PROBLEM TO SOLVE |
Show each line of the data below in which "ipynb" occurs.

[Before and after images]
-- Opening Marker --

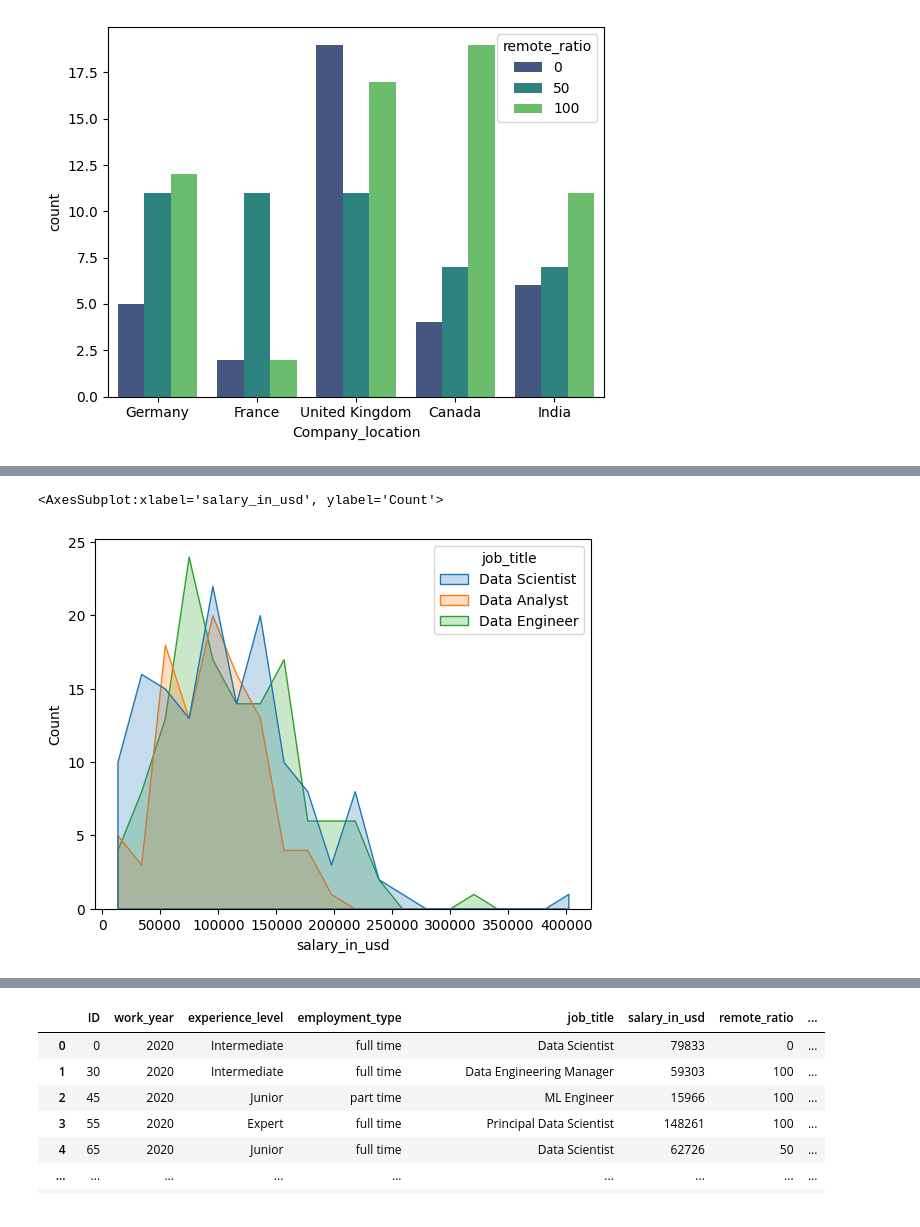
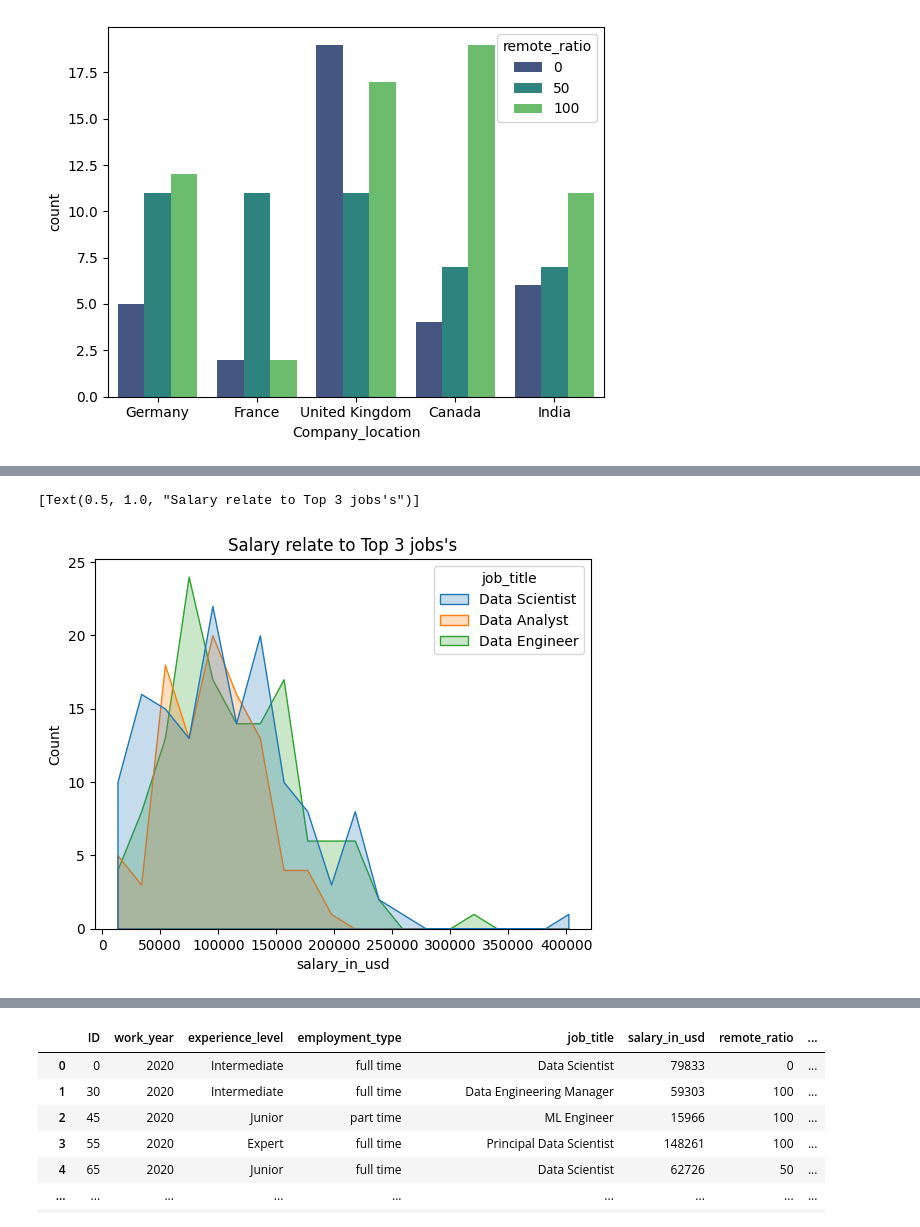
Before and after one commit to TristanLeMoyec/Salaires_EDA, a Jupyter notebook: EDA_salary.ipynb, the cells around one changed output, grey strips where cells are left out. Saved outputs shown, nothing was run; the diff lists cells and outputs as text; code cells hidden in the pictures.

```diff
--- a/EDA_salary.ipynb
+++ b/EDA_salary.ipynb
@@ -242,8 +240,8 @@ sns.barplot(data=df_top3, x="job_title", y="salary_in_usd", hue="experience_leve
 # %%
 # Salaires en fonction du top 3 métiers
-sns.histplot(data=df_top3, x="salary_in_usd", hue="job_title", element="poly")
+sns.histplot(data=df_top3, x="salary_in_usd", hue="job_title", element="poly").set(title="Salary relate to Top 3 jobs's")
 # %% [output]
-<AxesSubplot:xlabel='salary_in_usd', ylabel='Count'>
+[Text(0.5, 1.0, "Salary relate to Top 3 jobs's")]
-[figure, old version]
+[figure, new version]
 # %%
 salary by experience_level(job_title)
```
Also changed, not shown: parts of 16 cells of this notebook.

-- Closing Marker --

FINISHED TASK |
Before and after one commit to TristanLeMoyec/Salaires_EDA, a Jupyter notebook: EDA_salary.ipynb, the cells around one changed output, grey strips where cells are left out. Saved outputs shown, nothing was run; the diff lists cells and outputs as text; code cells hidden in the pictures.
--- a/EDA_salary.ipynb
+++ b/EDA_salary.ipynb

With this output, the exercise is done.